Good lord. Tons, pretty much on a weekly basis it was something new. Some were welcomed challenges and others were soul crushing. A few notable hurdles were bubbles in the mold, learning to make a mold properly, wings not holding paint, learning HOW to paint, figuring out gear ratios and motor speed for the rotocaster, and on and on. Honestly if I had not done Kickstarter and felt indebted to my backers, there were occasions that I might have given in. It really helped to have that motivation and I'm thankful for it. One speed bump of note was a bubble in the final silicone mold right between Float's legs. You couldn't see it until the first cast was spun and he came out with one sizable testicle. So every production cast of Float has been 'neutered'.
Do you have any plans for a wide release of Float?
No, no plans right now for a wide release and I plan to limit the total quantity of Float in the world to 150 regardless of color or style variant. 80 of those have been committed via Kickstarter. Once all the backer rewards are fulfilled I will have some up on my site for sale.
If you could give one piece of advice to someone attempting a similar endeavor, what would it be?
Get connected online. There is a very supportive community of artists, collectors and enthusiasts willing to help people with initiative and motivation. Social media has been a great conduit. Do a lot of the research yourself because there aren't too many situations that someone has not been in before regardless of the medium. Just ask. There are some folks out there that are not as tolerant of novice questions but all you can do is be respectful of their time - they may have a good reason.
Now that the Float project is 'basically' finished, do you have any plans for your next toy? Is this something you would like to continue doing?
Yes, the next toy has been conceived, designed and is undergoing refinement.

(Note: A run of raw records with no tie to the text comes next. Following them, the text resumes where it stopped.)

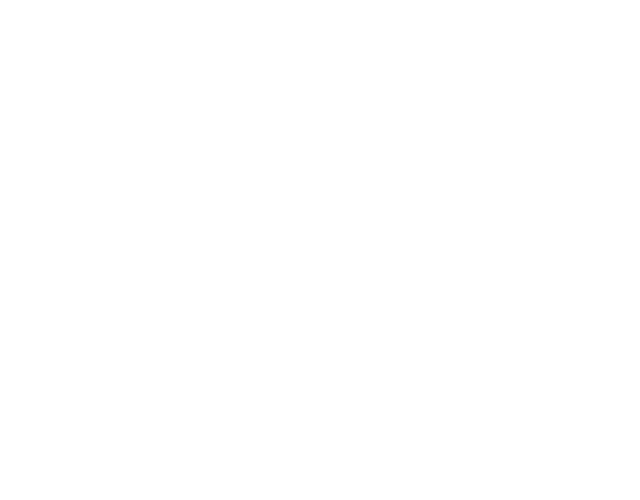
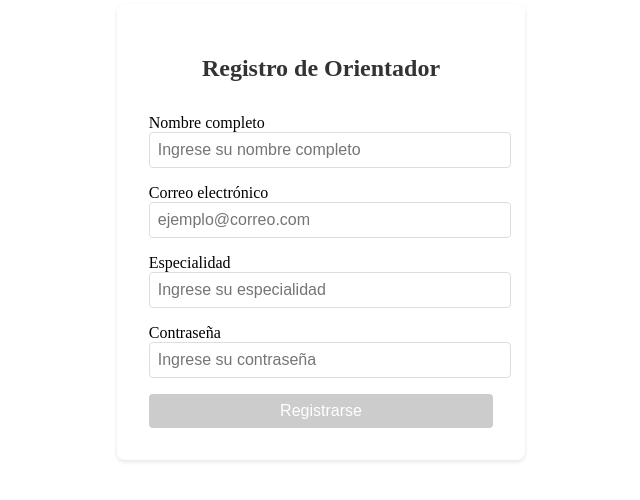
Before and after one commit to Lunix-IHC/vocapp-webapp, an Angular app: page /registro-orientador in a window 1280 px wide. Before the commit this address led to /. Shown: the part 168-668 px from the top of the page, without its empty margins (319-959 px from the left). Built offline with nearby package versions, Linux system fonts and the light colour scheme.

Commit message:
Termine registro de orientador

```diff
--- a/angular.json
+++ b/angular.json
@@ -101,5 +101,8 @@
         }
       }
     }
+  },
+  "cli": {
+    "analytics": false
   }
 }
--- a/src/app/app.routes.ts
+++ b/src/app/app.routes.ts
@@ -1,8 +1,10 @@
 import { Routes } from '@angular/router';
 import { MainComponent } from './main/main.component';
 import { SignUpComponent } from './sign-up/sign-up.component';
+import { RegistroOrientadorComponent } from './registro-orientador/registro-orientador.component';
 
 export const routes: Routes = [
   { path: '', component: MainComponent },
   { path: 'signup', component: SignUpComponent },
+  { path: 'registro-orientador', component: RegistroOrientadorComponent },
 ];
--- /dev/null
+++ b/src/app/registro-orientador/registro-orientador.component.css
@@ -0,0 +1,55 @@
+body {
+    font-family: Arial, sans-serif;
+    margin: 0;
+    padding: 0;
+    background-color: #f5f5f5;
+  }
+
+  .container {
+    max-width: 500px;
+    margin: 2rem auto;
+    padding: 2rem;
+    background: white;
+    border-radius: 8px;
+    box-shadow: 0 2px 4px rgba(0, 0, 0, 0.1);
+  }
+
+  .form-group {
+    margin-bottom: 1rem;
+  }
+
+  .form-control {
+    width: 100%;
+    padding: 0.5rem;
+    border: 1px solid #ddd;
+    border-radius: 4px;
+    font-size: 1rem;
+  }
+
+  .btn {
+    background-color: #007bff;
+    color: white;
+    padding: 0.5rem 1rem;
+    border: none;
+    border-radius: 4px;
+    cursor: pointer;
+    font-size: 1rem;
+    width: 100%;
+  }
+
+  .btn:disabled {
+    background-color: #ccc;
+    cursor: not-allowed;
+  }
+
+  .error-message {
+    color: #dc3545;
+    font-size: 0.875rem;
+    margin-top: 0.25rem;
+  }
+
+  .form-title {
+    text-align: center;
+    color: #333;
+    margin-bottom: 2rem;
+  }
--- /dev/null
+++ b/src/app/registro-orientador/registro-orientador.component.html
@@ -0,0 +1,74 @@
+<div class="container">
+    <h2 class="form-title">Registro de Orientador</h2>
+    <form [formGroup]="registroForm" (ngSubmit)="onSubmit()">
+      <div class="form-group">
+        <label for="nombre">Nombre completo</label>
+        <input
+          type="text"
+          id="nombre"
+          formControlName="nombre"
+          class="form-control"
+          placeholder="Ingrese su nombre completo"
+        >
+        <div *ngIf="registroForm.get('nombre')?.touched && registroForm.get('nombre')?.errors?.['required']" class="error-message">
+          El nombre es requerido
+        </div>
+      </div>
+
+      <div class="form-group">
+        <label for="email">Correo electrónico</label>
+        <input
+          type="email"
+          id="email"
+          formControlName="email"
+          class="form-control"
+          placeholder="ejemplo@correo.com"
+        >
+        <div *ngIf="registroForm.get('email')?.touched && registroForm.get('email')?.errors?.['required']" class="error-message">
+          El correo es requerido
+        </div>
+        <div *ngIf="registroForm.get('email')?.touched && registroForm.get('email')?.errors?.['email']" class="error-message">
+          Ingrese un correo válido
+        </div>
+      </div>
+
+      <div class="form-group">
+        <label for="especialidad">Especialidad</label>
+        <input
+          type="text"
+          id="especialidad"
+          formControlName="especialidad"
+          class="form-control"
+          placeholder="Ingrese su especialidad"
+        >
+        <div *ngIf="registroForm.get('especialidad')?.touched && registroForm.get('especialidad')?.errors?.['required']" class="error-message">
+          La especialidad es requerida
+        </div>
+      </div>
+
+      <div class="form-group">
+        <label for="password">Contraseña</label>
+        <input
+          type="password"
+          id="password"
+          formControlName="password"
+          class="form-control"
+          placeholder="Ingrese su contraseña"
+        >
+        <div *ngIf="registroForm.get('password')?.touched && registroForm.get('password')?.errors?.['required']" class="error-message">
+          La contraseña es requerida
+        </div>
+        <div *ngIf="registroForm.get('password')?.touched && registroForm.get('password')?.errors?.['minlength']" class="error-message">
+          La contraseña debe tener al menos 6 caracteres
+        </div>
+      </div>
+
+      <button
+        type="submit"
+        class="btn"
+        [disabled]="registroForm.invalid"
+      >
+        Registrarse
+      </button>
+    </form>
+  </div>
--- /dev/null
+++ b/src/app/registro-orientador/registro-orientador.component.ts
@@ -0,0 +1,31 @@
+import { CommonModule } from '@angular/common';
+import { Component } from '@angular/core';
+import { FormBuilder, FormGroup, ReactiveFormsModule, Validators } from '@angular/forms';
+
+@Component({
+  selector: 'app-registro-orientador',
+  standalone: true,
+  imports: [ReactiveFormsModule, CommonModule],
+  templateUrl: './registro-orientador.component.html',
+  styleUrl: './registro-orientador.component.css'
+})
+export class RegistroOrientadorComponent {
+  registroForm: FormGroup;
+
+  constructor(private fb: FormBuilder) {
+    this.registroForm = this.fb.group({
+      nombre: ['', Validators.required],
+      email: ['', [Validators.required, Validators.email]],
+      especialidad: ['', Validators.required],
+      password: ['', [Validators.required, Validators.minLength(6)]]
+    });
+  }
+
+  onSubmit() {
+    if (this.registroForm.valid) {
+      console.log('Formulario enviado:', this.registroForm.value);
+      // Aquí iría la lógica para enviar los datos al servidor
+    }
+  }
+
+}
```
Also changed, not shown: 1 other file (tests, documents, lock files or other folders).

There are a number of concepts I want to peruse in addition to a few collaborations but this one is leading the pack. Can't say much more about it yet but I am targeting SDCC. I definitely want keep doing this and build on the successes of Float and learn from the mistakes.
That wraps the interview up! A huge congratulations to Brian on his accomplishment, and thanks so much for opportunity to find out a bit more about this awesome little Rhino!
To find out more about Brian Maddox and Float, you can find them here:
And to discover more oppoprtunities to invest in talented upcoming artists/visionaries, visit Kickstarter.